What you are asked to do: In the entries that follow, find each line with the word "section" and copy it.

Given records:
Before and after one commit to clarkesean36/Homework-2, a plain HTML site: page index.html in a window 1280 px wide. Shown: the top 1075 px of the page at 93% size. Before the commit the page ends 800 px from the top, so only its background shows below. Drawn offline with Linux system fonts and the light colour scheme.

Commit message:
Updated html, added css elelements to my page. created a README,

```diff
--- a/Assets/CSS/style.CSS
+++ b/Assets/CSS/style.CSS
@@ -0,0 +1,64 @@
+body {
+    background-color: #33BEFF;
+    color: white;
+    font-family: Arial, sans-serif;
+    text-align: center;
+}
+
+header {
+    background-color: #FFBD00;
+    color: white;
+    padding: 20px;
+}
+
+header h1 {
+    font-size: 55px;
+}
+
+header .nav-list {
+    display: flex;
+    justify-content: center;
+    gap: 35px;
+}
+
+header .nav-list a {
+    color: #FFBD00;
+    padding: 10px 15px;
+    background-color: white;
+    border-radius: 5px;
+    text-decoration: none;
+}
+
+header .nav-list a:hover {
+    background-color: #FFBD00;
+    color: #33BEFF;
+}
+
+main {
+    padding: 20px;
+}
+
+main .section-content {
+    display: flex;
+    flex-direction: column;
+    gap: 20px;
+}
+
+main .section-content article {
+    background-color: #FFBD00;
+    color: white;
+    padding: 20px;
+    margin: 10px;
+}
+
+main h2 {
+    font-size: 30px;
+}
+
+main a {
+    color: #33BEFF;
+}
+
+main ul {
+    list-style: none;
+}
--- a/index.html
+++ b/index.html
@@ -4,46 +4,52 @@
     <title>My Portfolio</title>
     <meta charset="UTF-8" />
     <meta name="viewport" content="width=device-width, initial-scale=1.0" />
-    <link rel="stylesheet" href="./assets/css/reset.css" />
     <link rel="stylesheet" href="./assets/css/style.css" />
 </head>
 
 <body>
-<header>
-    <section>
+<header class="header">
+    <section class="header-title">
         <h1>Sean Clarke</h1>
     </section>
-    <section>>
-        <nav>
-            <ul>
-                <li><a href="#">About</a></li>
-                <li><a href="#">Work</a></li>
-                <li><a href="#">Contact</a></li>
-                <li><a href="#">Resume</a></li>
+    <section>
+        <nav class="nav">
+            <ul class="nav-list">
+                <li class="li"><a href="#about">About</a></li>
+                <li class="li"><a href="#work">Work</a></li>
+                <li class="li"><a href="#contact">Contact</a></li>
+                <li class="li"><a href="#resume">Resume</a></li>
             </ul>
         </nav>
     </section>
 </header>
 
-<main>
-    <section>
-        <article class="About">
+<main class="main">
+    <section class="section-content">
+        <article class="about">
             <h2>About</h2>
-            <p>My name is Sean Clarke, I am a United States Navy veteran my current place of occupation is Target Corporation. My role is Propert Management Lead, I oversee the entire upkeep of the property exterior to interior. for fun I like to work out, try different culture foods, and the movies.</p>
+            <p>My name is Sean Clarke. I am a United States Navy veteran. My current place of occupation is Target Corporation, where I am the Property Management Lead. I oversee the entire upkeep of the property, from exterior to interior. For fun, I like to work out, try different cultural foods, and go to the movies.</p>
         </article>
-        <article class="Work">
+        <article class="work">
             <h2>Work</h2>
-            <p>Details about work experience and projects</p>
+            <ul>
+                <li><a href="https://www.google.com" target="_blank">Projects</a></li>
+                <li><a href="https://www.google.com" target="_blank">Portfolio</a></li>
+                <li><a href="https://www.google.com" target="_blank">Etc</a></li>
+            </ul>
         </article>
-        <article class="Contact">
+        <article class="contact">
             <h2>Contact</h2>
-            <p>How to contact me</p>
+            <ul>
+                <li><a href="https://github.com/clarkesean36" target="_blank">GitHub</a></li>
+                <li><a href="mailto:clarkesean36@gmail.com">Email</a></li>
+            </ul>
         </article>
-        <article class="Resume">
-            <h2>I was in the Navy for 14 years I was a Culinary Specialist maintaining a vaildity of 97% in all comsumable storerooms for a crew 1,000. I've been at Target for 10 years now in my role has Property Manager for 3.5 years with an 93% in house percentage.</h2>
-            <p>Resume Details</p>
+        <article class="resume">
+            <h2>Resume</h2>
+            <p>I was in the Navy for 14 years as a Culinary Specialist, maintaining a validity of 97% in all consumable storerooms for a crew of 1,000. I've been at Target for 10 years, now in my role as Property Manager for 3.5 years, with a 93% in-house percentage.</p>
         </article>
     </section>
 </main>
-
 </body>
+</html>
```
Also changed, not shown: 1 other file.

Exercise answer:
+main .section-content {
+main .section-content article {
-    <section>
+    <section class="header-title">
     </section>
-    <section>>
+    <section>
     </section>
-    <section>
+    <section class="section-content">
     </section>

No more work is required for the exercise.